Exercise aim -
Could you return each entry below exactly as written, minus any pictures?

Front-end code edit data:
*** Block opens ***
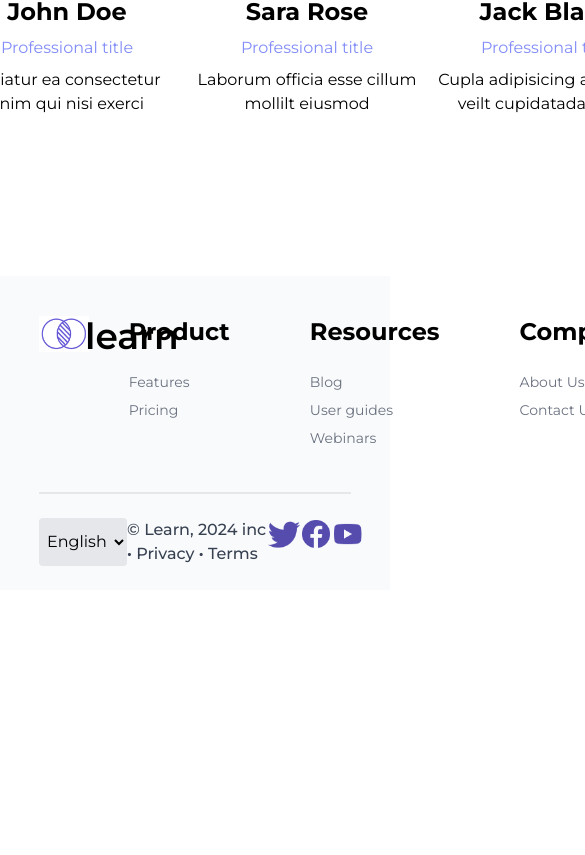
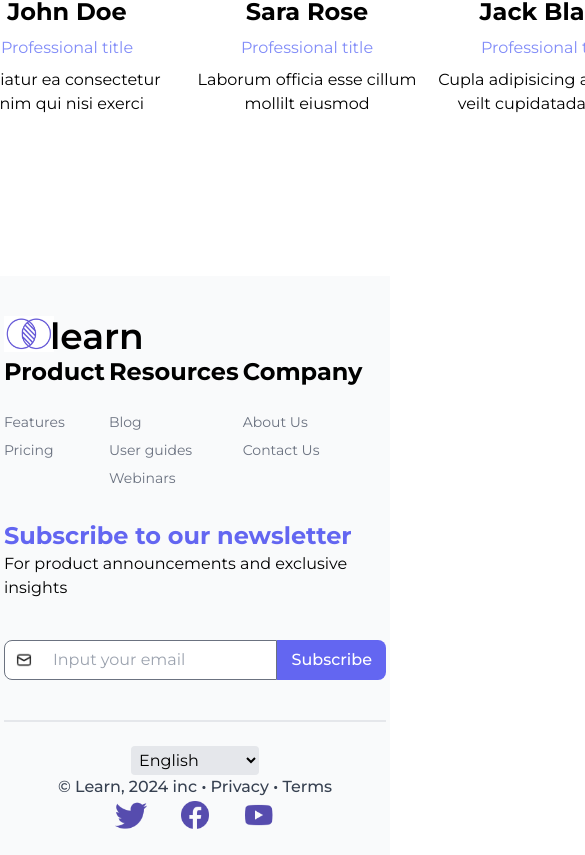
Before and after one commit to nemanjaKostovski/epam-learning-platform, a React (Vite) app: page /about-us in a window 390 px wide. Shown: the part 1306-2161 px from the top of the page, 585 px wide, since content can reach past the window. Before the commit the page ends 1896 px from the top, so only its background shows below. Built offline with nearby package versions, Linux system fonts and the light colour scheme.

Commit message:
footer mobile

```diff
--- a/src/components/Footer/Footer.tsx
+++ b/src/components/Footer/Footer.tsx
@@ -25,8 +25,8 @@ const year = new Date().getFullYear();
 
 function Footer() {
   return (
-    <footer className=' pl-[10%] pr-[10%] gap-x-8 gap-y-4 pt-10 bg-gray-50'>
-      <div className='flex justify-between border-b-2'>
+    <footer className='pl-[1%] pr-[1%] sm:pl-[10%] sm:pr-[10%] gap-x-8 gap-y-4 pt-10 bg-gray-50'>
+      <div className='xl:flex justify-between border-b-2 lg:grid col-span-2'>
         <Logo />
         <FooterRow items={footerItems} />
         <div className='col-span-2 mb-10'>
@@ -56,7 +56,7 @@ function Footer() {
         </div>
       </div>
 
-      <div className='mt-6 pb-6 flex justify-between'>
+      <div className='mt-6 pb-6 flex justify-between sm:flex-row flex-col items-center'>
         <select
           name='language'
           id='language'
--- a/src/components/Footer/FooterRow.tsx
+++ b/src/components/Footer/FooterRow.tsx
@@ -7,7 +7,7 @@ export default function FooterRow({ items }: FooterRowType) {
       {items.map((group, groupIndex) => (
         <div
           key={groupIndex}
-          className='mb-6 text-gray-500 text-sm flex flex-col mr-20'
+          className='mb-6 text-gray-500 text-sm flex flex-col mr-1 2xl:mr-20 xl:mr-10'
         >
           {group.map((item, itemIndex) => (
             <div key={`${item.link}-${itemIndex}`}>
```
*** Block closes ***
Solution to this task -
Before and after one commit to nemanjaKostovski/epam-learning-platform, a React (Vite) app: page /about-us in a window 390 px wide. Shown: the part 1306-2161 px from the top of the page, 585 px wide, since content can reach past the window. Before the commit the page ends 1896 px from the top, so only its background shows below. Built offline with nearby package versions, Linux system fonts and the light colour scheme.

Commit message:
footer mobile

```diff
--- a/src/components/Footer/Footer.tsx
+++ b/src/components/Footer/Footer.tsx
@@ -25,8 +25,8 @@ const year = new Date().getFullYear();
 
 function Footer() {
   return (
-    <footer className=' pl-[10%] pr-[10%] gap-x-8 gap-y-4 pt-10 bg-gray-50'>
-      <div className='flex justify-between border-b-2'>
+    <footer className='pl-[1%] pr-[1%] sm:pl-[10%] sm:pr-[10%] gap-x-8 gap-y-4 pt-10 bg-gray-50'>
+      <div className='xl:flex justify-between border-b-2 lg:grid col-span-2'>
         <Logo />
         <FooterRow items={footerItems} />
         <div className='col-span-2 mb-10'>
@@ -56,7 +56,7 @@ function Footer() {
         </div>
       </div>
 
-      <div className='mt-6 pb-6 flex justify-between'>
+      <div className='mt-6 pb-6 flex justify-between sm:flex-row flex-col items-center'>
         <select
           name='language'
           id='language'
--- a/src/components/Footer/FooterRow.tsx
+++ b/src/components/Footer/FooterRow.tsx
@@ -7,7 +7,7 @@ export default function FooterRow({ items }: FooterRowType) {
       {items.map((group, groupIndex) => (
         <div
           key={groupIndex}
-          className='mb-6 text-gray-500 text-sm flex flex-col mr-20'
+          className='mb-6 text-gray-500 text-sm flex flex-col mr-1 2xl:mr-20 xl:mr-10'
         >
           {group.map((item, itemIndex) => (
             <div key={`${item.link}-${itemIndex}`}>
```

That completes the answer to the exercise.